(caves, springs, and sinkholes)

Sullivan Cave

Indiana KARST Map

Indiana is home to some of the most distinctive karst geology in the world. Known for their unique and sensitive surface and underground features, karst formations occur as water dissolves limestone bedrock. Karst regions are particularly susceptible to contamination because karst features provide a direct conduit for polluted surface water to reach the water table.

Caves are highly specialized ecosystems with distinct microclimates. These caves are home to many extraordinary species, including blind cavefish and crayfish. Several of the larger caves near the new-terrain route are critical hibernacula for the endangered Indiana bat.

Blind Cave Fish

Blind Cave Fish

State and federal agencies have all acknowledged the need to protect Indiana’s rare and sensitive karst geology.

In spite of this recognition, the current new-terrain I-69 route will disturb or destroy hundreds of rare karst features, including 14 caves, 103 springs, and 305 sinkholes.

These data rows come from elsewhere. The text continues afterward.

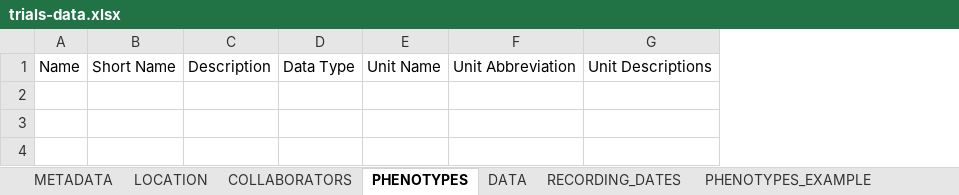
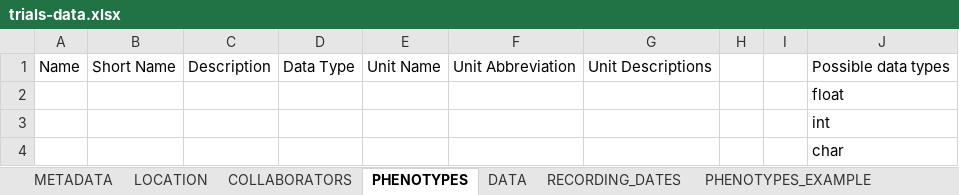
Before and after one commit to germinateplatform/germinate, an Excel workbook: datatemplates/trials-data.xlsx, sheet PHENOTYPES, drawn as a sheet; values as stored, in another font and other column widths than the file's, no borders; table styles not drawn; the diff names each change by its address in the sheet, - before the commit and + after, or states it on an @@ line.

Commit message:
- ADD: Added Germinate, James Hutton Institute and ICS logo to the bottom of the about Germinate page. - CHG: Converted the about Germinate page into the UiBinder framework. - CHG: Slightly changed the trials template to have a dropdown box for the unit type. This change is backwards compatible, i.e. the importer code will still work with the old templates.

```diff
--- a/datatemplates/trials-data.xlsx (sheet PHENOTYPES)
+++ b/datatemplates/trials-data.xlsx (sheet PHENOTYPES)
+column H, empty
+column I, empty
+column J, row 1: Possible data types
+row 2:  |  |  |  |  |  |  |  |  | float
+row 3:  |  |  |  |  |  |  |  |  | int
+row 4:  |  |  |  |  |  |  |  |  | char
```
Also changed, not shown: 36 other files.
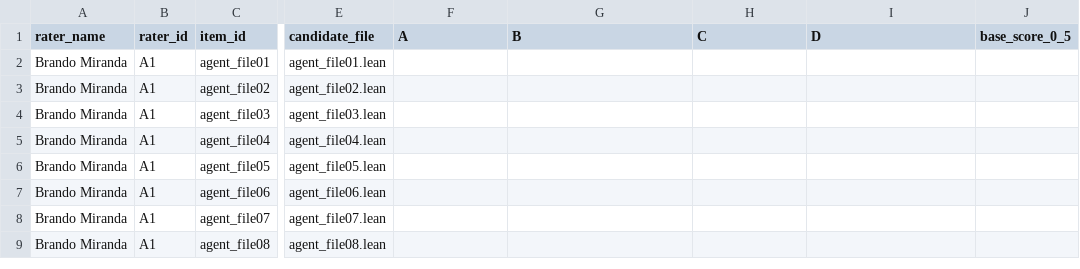
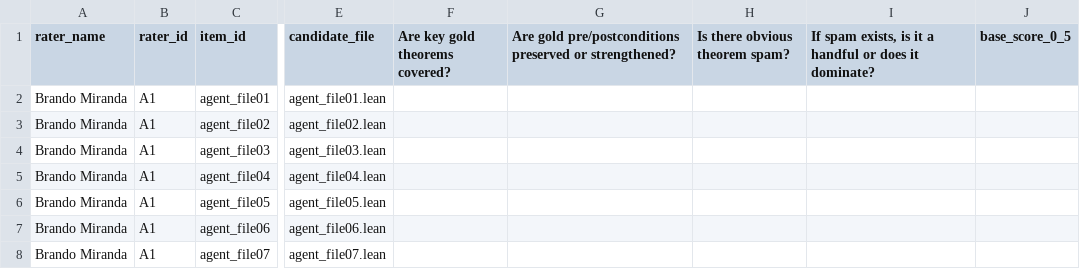
Before and after one commit to brando90/trustworthy-theorem-judges, a CSV file: experiments/09_human_rating_collection/ratings/Brando_Miranda__setN_A1.csv, drawn as a sheet; only a part is shown, gaps mark what is left out; the shorter side is filled out with more unchanged rows; the diff names each change by its address in the sheet, - before the commit and + after, or states it on an @@ line.

Commit message:
Use descriptive rating checklist headers and enforce form consistency

```diff
--- a/experiments/09_human_rating_collection/ratings/Brando_Miranda__setN_A1.csv
+++ b/experiments/09_human_rating_collection/ratings/Brando_Miranda__setN_A1.csv
-F1: A
+F1: Are key gold theorems covered?
-G1: B
+G1: Are gold pre/postconditions preserved or strengthened?
-H1: C
+H1: Is there obvious theorem spam?
-I1: D
+I1: If spam exists, is it a handful or does it dominate?
```
Also changed, not shown: experiments/09_human_rating_collection/ratings/Brando_Miranda__warmup_A1.csv, 21 other files.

The alternative route avoids the entire karst region in Southeastern Indiana.

It’s not too late to change direction.